THE PROBLEM:
Leave the pictures aside and give back every entry below word for word.

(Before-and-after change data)
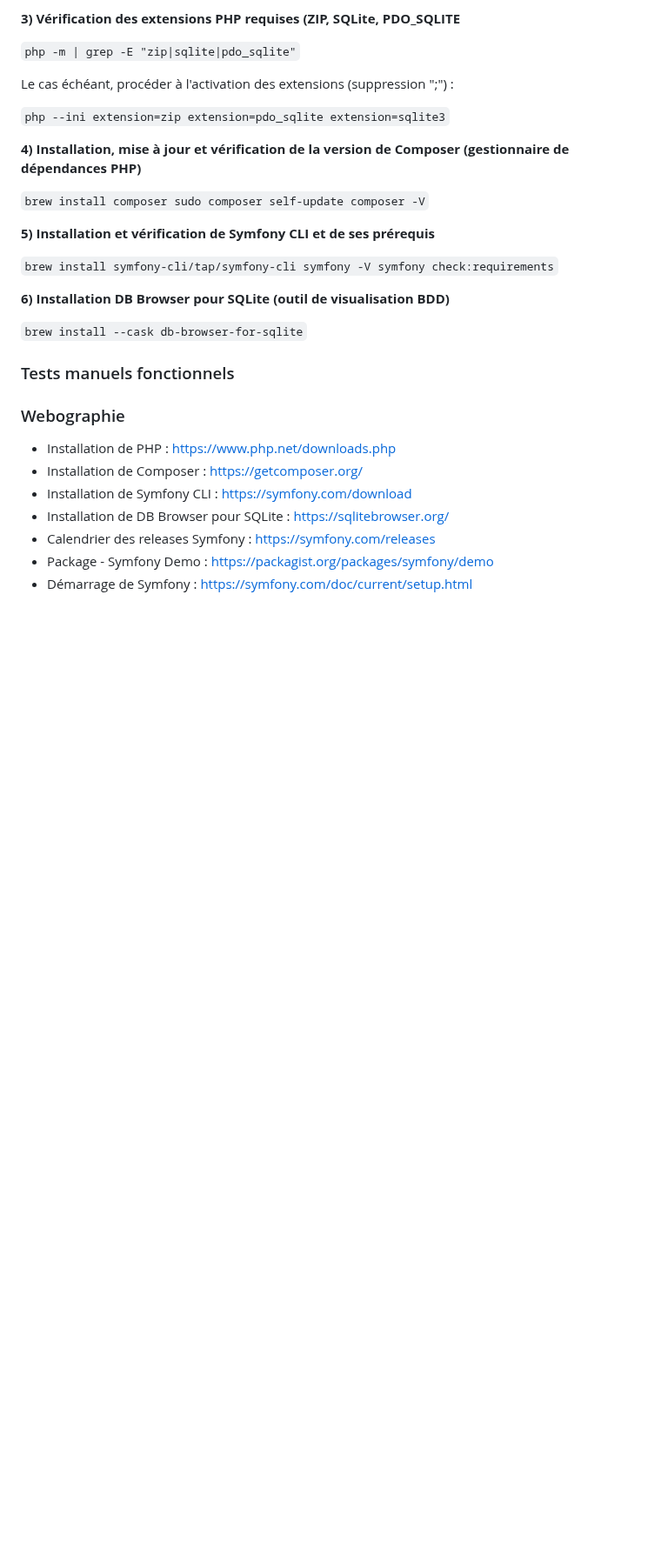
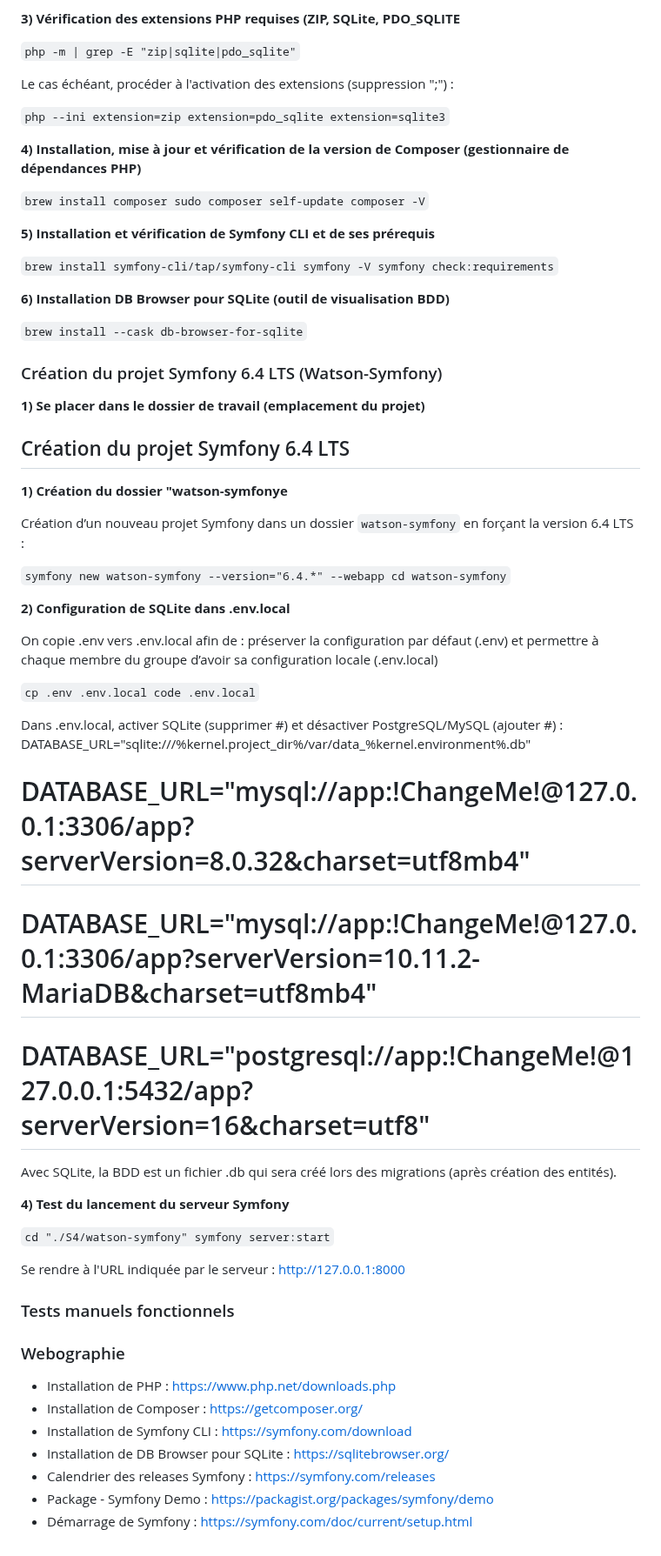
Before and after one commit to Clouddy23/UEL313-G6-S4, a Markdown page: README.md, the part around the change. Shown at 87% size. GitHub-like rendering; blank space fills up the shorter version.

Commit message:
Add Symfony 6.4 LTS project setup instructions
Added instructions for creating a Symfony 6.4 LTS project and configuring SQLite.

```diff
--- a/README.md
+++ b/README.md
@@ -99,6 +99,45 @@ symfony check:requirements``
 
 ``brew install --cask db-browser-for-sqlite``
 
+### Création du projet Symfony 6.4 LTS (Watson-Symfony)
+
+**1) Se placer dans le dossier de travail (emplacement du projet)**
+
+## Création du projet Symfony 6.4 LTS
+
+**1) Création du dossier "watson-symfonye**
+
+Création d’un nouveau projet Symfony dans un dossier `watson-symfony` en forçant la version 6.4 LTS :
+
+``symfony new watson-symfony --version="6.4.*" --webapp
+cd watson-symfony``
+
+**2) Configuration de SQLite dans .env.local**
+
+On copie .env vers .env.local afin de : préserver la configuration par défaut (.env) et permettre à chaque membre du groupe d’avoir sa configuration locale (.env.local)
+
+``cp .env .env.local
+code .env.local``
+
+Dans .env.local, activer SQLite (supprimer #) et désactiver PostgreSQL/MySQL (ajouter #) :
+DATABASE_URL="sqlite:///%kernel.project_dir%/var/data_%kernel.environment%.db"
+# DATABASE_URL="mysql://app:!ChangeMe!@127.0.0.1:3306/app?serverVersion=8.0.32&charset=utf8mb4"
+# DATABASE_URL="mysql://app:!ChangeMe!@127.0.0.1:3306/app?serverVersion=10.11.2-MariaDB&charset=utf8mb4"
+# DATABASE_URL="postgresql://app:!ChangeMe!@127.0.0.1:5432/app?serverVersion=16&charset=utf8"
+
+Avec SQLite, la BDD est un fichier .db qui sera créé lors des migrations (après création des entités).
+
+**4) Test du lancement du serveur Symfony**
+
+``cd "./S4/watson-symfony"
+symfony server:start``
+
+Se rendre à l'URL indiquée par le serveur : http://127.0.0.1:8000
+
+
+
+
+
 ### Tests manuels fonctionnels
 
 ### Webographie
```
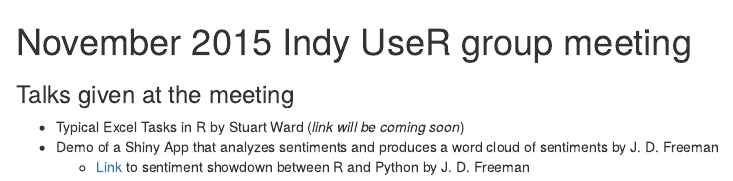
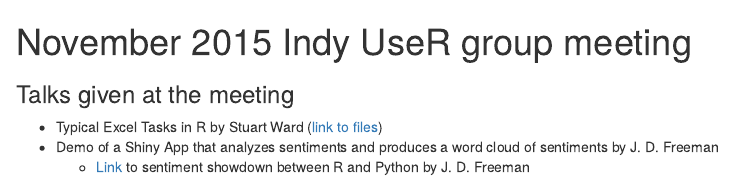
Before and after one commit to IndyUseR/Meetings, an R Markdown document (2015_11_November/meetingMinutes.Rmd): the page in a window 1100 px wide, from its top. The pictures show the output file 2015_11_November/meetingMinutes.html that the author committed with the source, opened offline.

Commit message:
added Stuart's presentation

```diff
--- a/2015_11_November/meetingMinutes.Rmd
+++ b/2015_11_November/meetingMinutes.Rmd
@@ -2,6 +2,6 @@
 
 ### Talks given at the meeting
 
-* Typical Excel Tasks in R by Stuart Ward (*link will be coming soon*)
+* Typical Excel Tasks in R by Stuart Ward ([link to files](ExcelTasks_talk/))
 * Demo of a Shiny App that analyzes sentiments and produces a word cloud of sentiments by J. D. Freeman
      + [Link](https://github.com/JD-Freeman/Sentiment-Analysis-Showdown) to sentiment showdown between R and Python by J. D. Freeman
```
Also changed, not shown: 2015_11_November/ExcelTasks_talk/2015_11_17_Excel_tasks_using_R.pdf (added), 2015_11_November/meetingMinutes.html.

ANSWER SECTION:
Before and after one commit to Clouddy23/UEL313-G6-S4, a Markdown page: README.md, the part around the change. Shown at 87% size. GitHub-like rendering; blank space fills up the shorter version.

Commit message:
Add Symfony 6.4 LTS project setup instructions
Added instructions for creating a Symfony 6.4 LTS project and configuring SQLite.

```diff
--- a/README.md
+++ b/README.md
@@ -99,6 +99,45 @@ symfony check:requirements``
 
 ``brew install --cask db-browser-for-sqlite``
 
+### Création du projet Symfony 6.4 LTS (Watson-Symfony)
+
+**1) Se placer dans le dossier de travail (emplacement du projet)**
+
+## Création du projet Symfony 6.4 LTS
+
+**1) Création du dossier "watson-symfonye**
+
+Création d’un nouveau projet Symfony dans un dossier `watson-symfony` en forçant la version 6.4 LTS :
+
+``symfony new watson-symfony --version="6.4.*" --webapp
+cd watson-symfony``
+
+**2) Configuration de SQLite dans .env.local**
+
+On copie .env vers .env.local afin de : préserver la configuration par défaut (.env) et permettre à chaque membre du groupe d’avoir sa configuration locale (.env.local)
+
+``cp .env .env.local
+code .env.local``
+
+Dans .env.local, activer SQLite (supprimer #) et désactiver PostgreSQL/MySQL (ajouter #) :
+DATABASE_URL="sqlite:///%kernel.project_dir%/var/data_%kernel.environment%.db"
+# DATABASE_URL="mysql://app:!ChangeMe!@127.0.0.1:3306/app?serverVersion=8.0.32&charset=utf8mb4"
+# DATABASE_URL="mysql://app:!ChangeMe!@127.0.0.1:3306/app?serverVersion=10.11.2-MariaDB&charset=utf8mb4"
+# DATABASE_URL="postgresql://app:!ChangeMe!@127.0.0.1:5432/app?serverVersion=16&charset=utf8"
+
+Avec SQLite, la BDD est un fichier .db qui sera créé lors des migrations (après création des entités).
+
+**4) Test du lancement du serveur Symfony**
+
+``cd "./S4/watson-symfony"
+symfony server:start``
+
+Se rendre à l'URL indiquée par le serveur : http://127.0.0.1:8000
+
+
+
+
+
 ### Tests manuels fonctionnels
 
 ### Webographie
```
Before and after one commit to IndyUseR/Meetings, an R Markdown document (2015_11_November/meetingMinutes.Rmd): the page in a window 1100 px wide, from its top. The pictures show the output file 2015_11_November/meetingMinutes.html that the author committed with the source, opened offline.

Commit message:
added Stuart's presentation

```diff
--- a/2015_11_November/meetingMinutes.Rmd
+++ b/2015_11_November/meetingMinutes.Rmd
@@ -2,6 +2,6 @@
 
 ### Talks given at the meeting
 
-* Typical Excel Tasks in R by Stuart Ward (*link will be coming soon*)
+* Typical Excel Tasks in R by Stuart Ward ([link to files](ExcelTasks_talk/))
 * Demo of a Shiny App that analyzes sentiments and produces a word cloud of sentiments by J. D. Freeman
      + [Link](https://github.com/JD-Freeman/Sentiment-Analysis-Showdown) to sentiment showdown between R and Python by J. D. Freeman
```
Also changed, not shown: 2015_11_November/ExcelTasks_talk/2015_11_17_Excel_tasks_using_R.pdf (added), 2015_11_November/meetingMinutes.html.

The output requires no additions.